:: Provided records

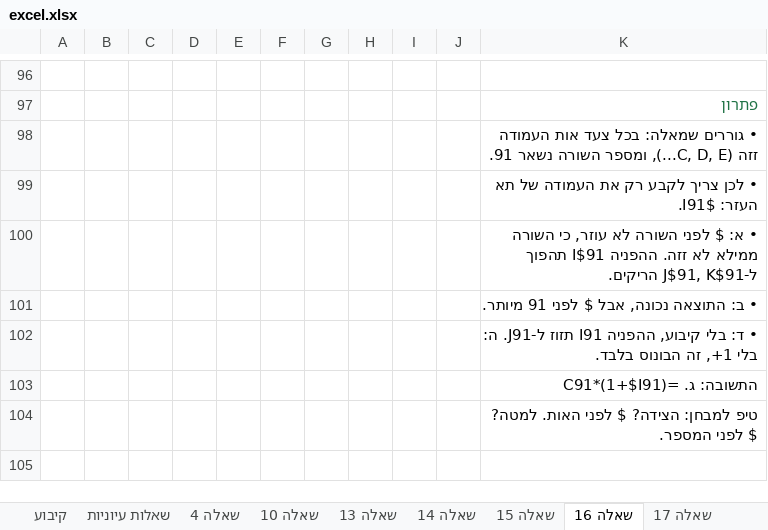
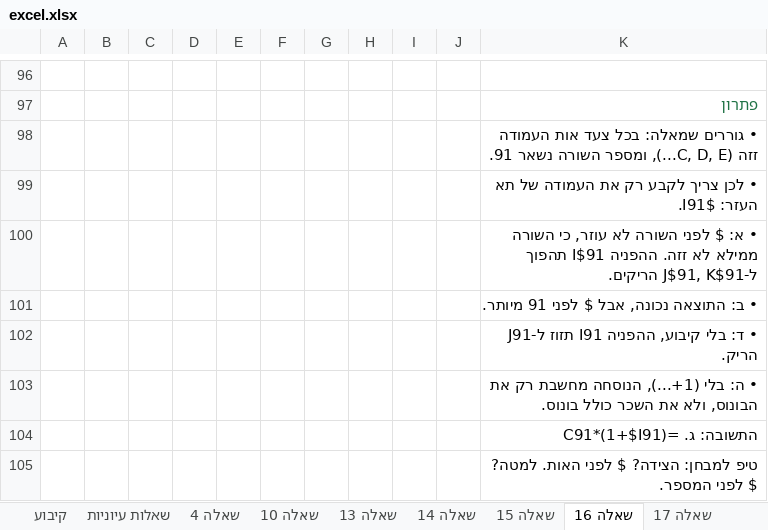
Before and after one commit to shaytsaban/computerized-business-analysis, an Excel workbook: lectures/lecture-2/excel.xlsx, sheet שאלה 16, drawn as a sheet; only a part is shown, gaps mark what is left out; values as stored, in another font and other column widths than the file's, no borders; the diff names each change by its address in the sheet, - before the commit and + after, or states it on an @@ line.

```diff
--- a/lectures/lecture-2/excel.xlsx (sheet שאלה 16)
+++ b/lectures/lecture-2/excel.xlsx (sheet שאלה 16)
-K102: …I91 תזוז ל-J91. ה: בלי 1+, זה הבונוס בלבד.
+K102: …I91 תזוז ל-J91 הריק.
+row 103:  |  |  |  |  |  |  |  |  |  | • ה: בלי (1+...), הנוסחה מחשבת רק את הבונוס, ולא את השכר כולל בונוס.
```
Also changed, not shown: sheet מושגים, sheet אחוזים תאריכים ושעות, sheet שאלה 19, sheet שאלות עיוניות, sheet שאלה 4, sheet דוח ההזמנות, 1 more sheet, 4 other files.
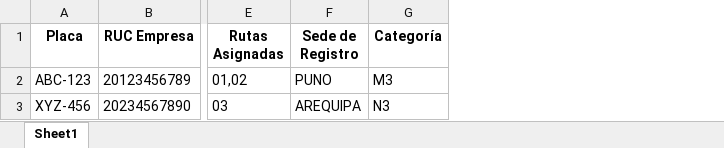
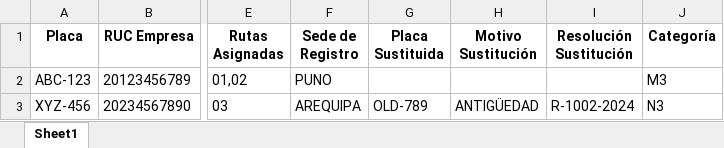
Before and after one commit to ajahuanex/sistema-drtc-puno, an Excel workbook: backend/plantilla_vehiculos.xlsx, sheet Sheet1, drawn as a sheet; only a part is shown, gaps mark what is left out; values as stored, in another font and other column widths than the file's, no borders; the diff names each change by its address in the sheet, - before the commit and + after, or states it on an @@ line.

```diff
--- a/backend/plantilla_vehiculos.xlsx (sheet Sheet1)
+++ b/backend/plantilla_vehiculos.xlsx (sheet Sheet1)
+column G (Placa Sustituida), row 3: OLD-789
+column H (Motivo Sustitución), row 3: ANTIGÜEDAD
+column I (Resolución Sustitución), row 3: R-1002-2024
```
Also changed, not shown: 50 other files.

::::

A word-for-word retyping of every record is required, without the pictures.

Before and after one commit to shaytsaban/computerized-business-analysis, an Excel workbook: lectures/lecture-2/excel.xlsx, sheet שאלה 16, drawn as a sheet; only a part is shown, gaps mark what is left out; values as stored, in another font and other column widths than the file's, no borders; the diff names each change by its address in the sheet, - before the commit and + after, or states it on an @@ line.

```diff
--- a/lectures/lecture-2/excel.xlsx (sheet שאלה 16)
+++ b/lectures/lecture-2/excel.xlsx (sheet שאלה 16)
-K102: …I91 תזוז ל-J91. ה: בלי 1+, זה הבונוס בלבד.
+K102: …I91 תזוז ל-J91 הריק.
+row 103:  |  |  |  |  |  |  |  |  |  | • ה: בלי (1+...), הנוסחה מחשבת רק את הבונוס, ולא את השכר כולל בונוס.
```
Also changed, not shown: sheet מושגים, sheet אחוזים תאריכים ושעות, sheet שאלה 19, sheet שאלות עיוניות, sheet שאלה 4, sheet דוח ההזמנות, 1 more sheet, 4 other files.
Before and after one commit to ajahuanex/sistema-drtc-puno, an Excel workbook: backend/plantilla_vehiculos.xlsx, sheet Sheet1, drawn as a sheet; only a part is shown, gaps mark what is left out; values as stored, in another font and other column widths than the file's, no borders; the diff names each change by its address in the sheet, - before the commit and + after, or states it on an @@ line.

```diff
--- a/backend/plantilla_vehiculos.xlsx (sheet Sheet1)
+++ b/backend/plantilla_vehiculos.xlsx (sheet Sheet1)
+column G (Placa Sustituida), row 3: OLD-789
+column H (Motivo Sustitución), row 3: ANTIGÜEDAD
+column I (Resolución Sustitución), row 3: R-1002-2024
```
Also changed, not shown: 50 other files.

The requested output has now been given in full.